• Your assignment:
Below are the entries; return every line among them that holds the word "mxGeometry".

━━━

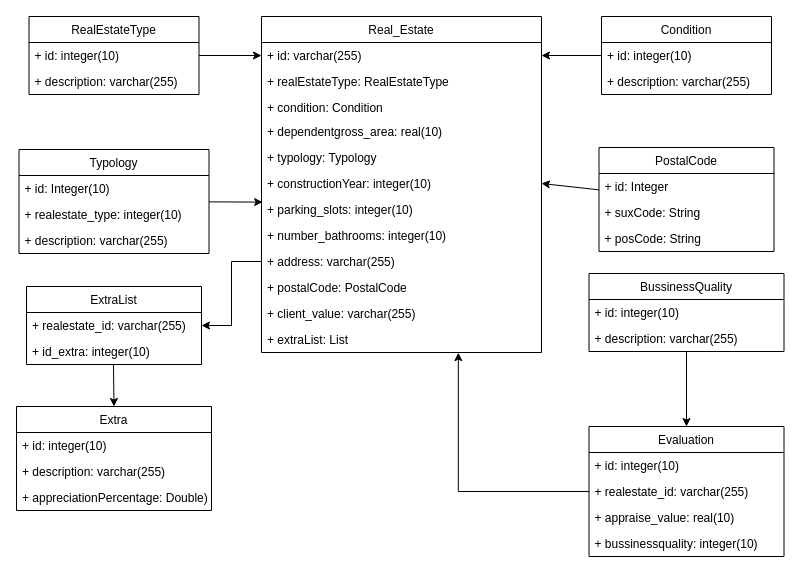
Above: Docs/ClassDiagram.drawio in Summorox/Real-Estate-Appraisal (draw.io), before the change. Source tidied: cells renumbered, new cells numbered last; positions are measured from the earlier drawing's top-left corner, leaving out a move shared by most shapes. Both pictures are drawn from the tidied source at 100%, with x=0, y=0 at pixel (16, 16).
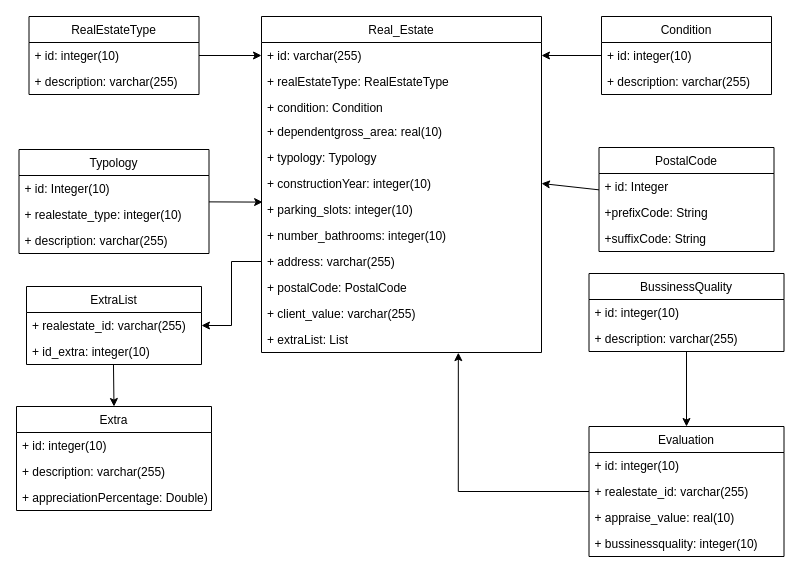
After the change.

Commit message (it also covers changes not shown here):
Update the class diagram and PostalCode class

The change refers to these unchanged cells:
```xml
<mxCell id="43" value="PostalCode" style="swimlane;fontStyle=0;horizontal=1;startSize=26;fillColor=none;" parent="1" vertex="1">
  <mxGeometry x="582.5" y="131" width="175" height="104" as="geometry" />
</mxCell>
```

Diff of the diagram source:
```diff
@@
-    <mxCell id="45" value="+ suxCode: String" style="text;strokeColor=none;fillColor=none;align=left;verticalAlign=top;spacingLeft=4;spacingRight=4;overflow=hidden;" parent="43" vertex="1">
+    <mxCell id="45" value="+prefixCode: String" style="text;strokeColor=none;fillColor=none;align=left;verticalAlign=top;spacingLeft=4;spacingRight=4;overflow=hidden;" parent="43" vertex="1">
       <mxGeometry y="52" width="175" height="26" as="geometry" />
     </mxCell>
-    <mxCell id="46" value="+ posCode: String" style="text;strokeColor=none;fillColor=none;align=left;verticalAlign=top;spacingLeft=4;spacingRight=4;overflow=hidden;" parent="43" vertex="1">
+    <mxCell id="46" value="+suffixCode: String" style="text;strokeColor=none;fillColor=none;align=left;verticalAlign=top;spacingLeft=4;spacingRight=4;overflow=hidden;" parent="43" vertex="1">
       <mxGeometry y="78" width="175" height="26" as="geometry" />
     </mxCell>
```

━━━

• Reply:
  <mxGeometry x="582.5" y="131" width="175" height="104" as="geometry" />
       <mxGeometry y="52" width="175" height="26" as="geometry" />
       <mxGeometry y="78" width="175" height="26" as="geometry" />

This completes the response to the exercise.